Medicines sold over-the-counter (OTC) contribute greatly to patients’ ability to manage their disease, including resultant symptoms/effects and the side effects that might be caused by the prescription medications being taken. Pharmacists and support staff can play a momentous role in the safe and effective use of these medications.
Seubert et al suggest that community pharmacy personnel can help mitigate risks of self-care by patients who seek OTC meds, and that this exchange of information facilitates the OTC consultation. However, pharmacy personnel often report difficulties in engaging patients in such a dialogue. Their study was aimed to describe the development of a behavior change intervention to enhance information exchange between pharmacy personnel and patients during OTC consultations. They found that patients often do not think of having such a dialogue due to lack of trust in the person (pharmacy personnel) asking the questions, pharmacists not always being identifiable among other staff, the belief that they (patients) can manage without help, and them being unaware that being asked questions by pharmacy personnel would be to their benefit.

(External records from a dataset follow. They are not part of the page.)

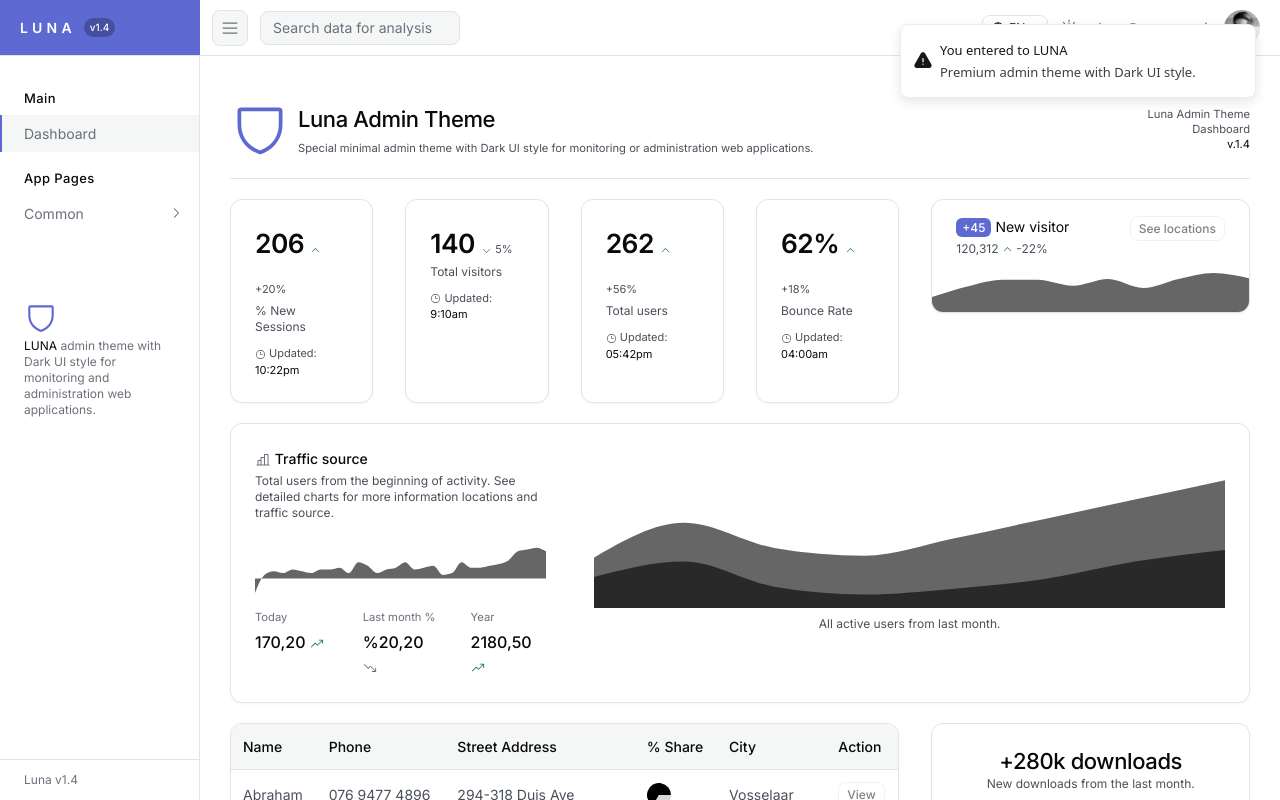
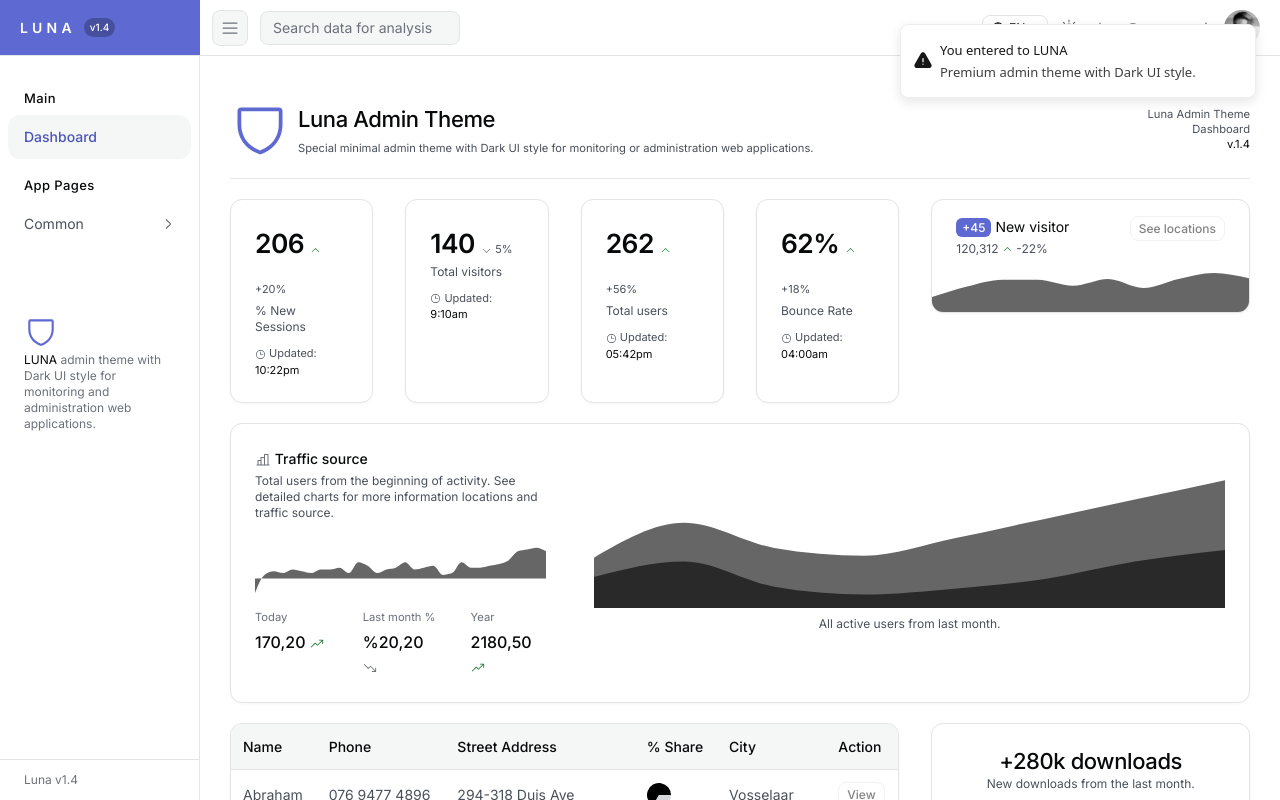
Before and after one commit to louischoleski/leadeasygen-app, a React (Vite) app: page / in a window 1280 px wide. Shown: the top 800 px of the page. Built offline with nearby package versions, Linux system fonts and the light colour scheme.

Commit message:
feat: pill sidebar active state and viewport-aware overlays

```diff
--- a/src/components/Navbar.tsx
+++ b/src/components/Navbar.tsx
@@ -1,15 +1,22 @@
 import { CaretDown, Globe, List, MagnifyingGlass, Moon, Sun, X } from '@phosphor-icons/react'
-import { useState } from 'react'
+import { useEffect, useState } from 'react'
 import { Link } from 'react-router-dom'
 import profile from '../assets/profile.jpg'
 import { locales, useLocale } from '../hooks/useLocale'
 import { useTheme } from '../hooks/useTheme'
+import { useViewport } from '../hooks/useViewport'
 
 export default function Navbar({ onToggleNav }: { onToggleNav: () => void }) {
   const { theme, toggleTheme } = useTheme()
   const { locale, setLocale } = useLocale()
+  const { isDesktop } = useViewport()
   const [localeOpen, setLocaleOpen] = useState(false)
   const [searchOpen, setSearchOpen] = useState(false)
+
+  // The overlay is a mobile-only pattern: close it when the viewport enters desktop
+  useEffect(() => {
+    if (isDesktop && searchOpen) setSearchOpen(false)
+  }, [isDesktop, searchOpen])
 
   return (
     <nav className="fixed inset-x-0 top-0 z-30 flex h-14 items-center border-b border-hairline bg-canvas pr-3 pl-1 md:pr-4 md:pl-0">
--- a/src/components/Sidebar.tsx
+++ b/src/components/Sidebar.tsx
@@ -5,8 +5,10 @@ import { locales, useLocale } from '../hooks/useLocale'
 import { useTheme } from '../hooks/useTheme'
 
 const categoryClass = 'mt-2.5 px-6 py-2 text-eyebrow text-ink'
-const linkClass = 'block py-2 pl-6 text-ink-subtle transition-colors hover:bg-surface-2 hover:text-ink'
-const subLinkClass = 'block py-2 pl-10 text-ink-subtle transition-colors hover:bg-surface-2 hover:text-ink'
+const itemClass = 'mx-2 flex h-11 items-center rounded-lg px-4 transition-colors'
+const linkClass = `${itemClass} text-ink-muted hover:bg-surface-2/50 hover:text-ink`
+const activeClass = `${itemClass} bg-surface-2 font-medium text-link`
+const subLinkClass = `${itemClass} pl-8 text-ink-muted hover:bg-surface-2/50 hover:text-ink`
 
 type Props = {
   open: boolean
@@ -30,9 +32,7 @@ export default function Sidebar({ open, onNavigate }: Props) {
               to="/"
               end
               onClick={onNavigate}
-              className={({ isActive }) =>
-                isActive ? `${linkClass} border-l-2 border-primary bg-surface-2 pl-[22px] text-ink` : linkClass
-              }
+              className={({ isActive }) => (isActive ? activeClass : linkClass)}
             >
               Dashboard
             </NavLink>
@@ -43,7 +43,7 @@ export default function Sidebar({ open, onNavigate }: Props) {
               type="button"
               onClick={() => setCommonOpen((o) => !o)}
               aria-expanded={commonOpen}
-              className="flex w-full cursor-pointer items-center justify-between py-2 pr-4 pl-6 text-ink-subtle transition-colors hover:text-ink"
+              className={`${linkClass} w-[calc(100%-1rem)] cursor-pointer justify-between`}
             >
               Common
               <CaretDown
@@ -84,7 +84,7 @@ export default function Sidebar({ open, onNavigate }: Props) {
               type="button"
               aria-pressed={l === locale}
               onClick={() => setLocale(l)}
-              className={`h-9 min-w-11 cursor-pointer rounded-md border px-2 text-xs font-medium transition-colors ${l === locale ? 'border-primary text-primary' : 'border-hairline text-ink-subtle hover:text-ink'}`}
+              className={`h-9 min-w-11 cursor-pointer rounded-md border px-2 text-xs font-medium transition-colors ${l === locale ? 'border-primary text-link' : 'border-hairline text-ink-subtle hover:text-ink'}`}
             >
               {l.toUpperCase()}
             </button>
--- /dev/null
+++ b/src/hooks/useViewport.ts
@@ -0,0 +1,14 @@
+import { useSyncExternalStore } from 'react'
+
+// Single source of truth for the md breakpoint (Tailwind's 768px).
+const mql = window.matchMedia('(min-width: 768px)')
+
+function subscribe(listener: () => void) {
+  mql.addEventListener('change', listener)
+  return () => mql.removeEventListener('change', listener)
+}
+
+export function useViewport() {
+  const isDesktop = useSyncExternalStore(subscribe, () => mql.matches)
+  return { isDesktop, isMobile: !isDesktop }
+}
--- a/src/index.css
+++ b/src/index.css
@@ -43,7 +43,7 @@
   --color-on-primary: #ffffff;
   --color-primary-hover: #4f5ac2;
   --color-primary-focus: #5e69d1;
-  --color-link: #5e6ad2;
+  --color-link: #4b55b8; /* darker than primary: lavender that passes AA as text on white and surface tints */
   --color-success: #1a7a31;
   --color-error: #dc2626;
   --color-chart-1: #5e6ad2;
--- a/src/layouts/AppLayout.tsx
+++ b/src/layouts/AppLayout.tsx
@@ -2,24 +2,29 @@ import { useEffect, useState } from 'react'
 import { Outlet } from 'react-router-dom'
 import Navbar from '../components/Navbar'
 import Sidebar from '../components/Sidebar'
-
-const isMobile = () => window.matchMedia('(max-width: 767px)').matches
+import { useViewport } from '../hooks/useViewport'
 
 export default function AppLayout() {
-  const [navOpen, setNavOpen] = useState(() => !isMobile())
+  const { isDesktop } = useViewport()
+  const [navOpen, setNavOpen] = useState(isDesktop)
+
+  // Entering mobile: collapse the drawer so it never appears open mid-resize
+  useEffect(() => {
+    if (!isDesktop) setNavOpen(false)
+  }, [isDesktop])
 
   // On mobile the sidebar is a modal drawer: close it on Escape
   useEffect(() => {
-    if (!navOpen) return
+    if (!navOpen || isDesktop) return
     const onKey = (e: KeyboardEvent) => {
-      if (e.key === 'Escape' && isMobile()) setNavOpen(false)
+      if (e.key === 'Escape') setNavOpen(false)
     }
     window.addEventListener('keydown', onKey)
     return () => window.removeEventListener('keydown', onKey)
-  }, [navOpen])
+  }, [navOpen, isDesktop])
 
   const closeIfMobile = () => {
-    if (isMobile()) setNavOpen(false)
+    if (!isDesktop) setNavOpen(false)
   }
 
   return (
```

The researchers applied a framework called the Behavior Change Wheel (BCW), which identifies sources of behavior in terms of the complex interactions between capability, opportunity, and motivation. They applied the BCW to link factors that influence patient engagement with information exchange during OTC consultations with intervention functions to change behavior. They found that education, persuasion, environmental restructuring, and modeling are potential intervention functions. More specifically, environmental restructuring took the form of placing situational cues (posters/signage inviting patient participation) in the pharmacy; encouraging information exchange behaviors during existing consultations (modeling); highlighting the benefit of this behavior (persuasion); and the reasons why it was important (education).
The resultant interventions were quite simple. It involved pharmacy personnel wearing badges identifying their position, altering the information exchange format, and putting up signage encouraging and explaining the benefits of OTC consultation. Pharmacy managers can draw upon theories like the BCW to make easy and inexpensive modifications simply to alert patients of new possibilities. For example, they can encourage patients to inquire about a medication they’ve seen advertised on television. These “little” things can add up to changing the mindset of patients and engendering customer loyalty.
Additional information about Operations Management and Marketing Fundamentals can be found in Pharmacy Management: Essentials for All Practice Settings, 5e.
1Seubert LJ, Whitelaw K, Hattingh L, et al. Development of a theory-based intervention to enhance information exchange during over-the-counter consultations in community pharmacy. Pharmacy. 2018;6:117. doi:10.3390/pharmacy6040117
Shane P. Desselle, RPh, PhD, FAPhA, Professor of Social/Behavioral Pharmacy at Touro University California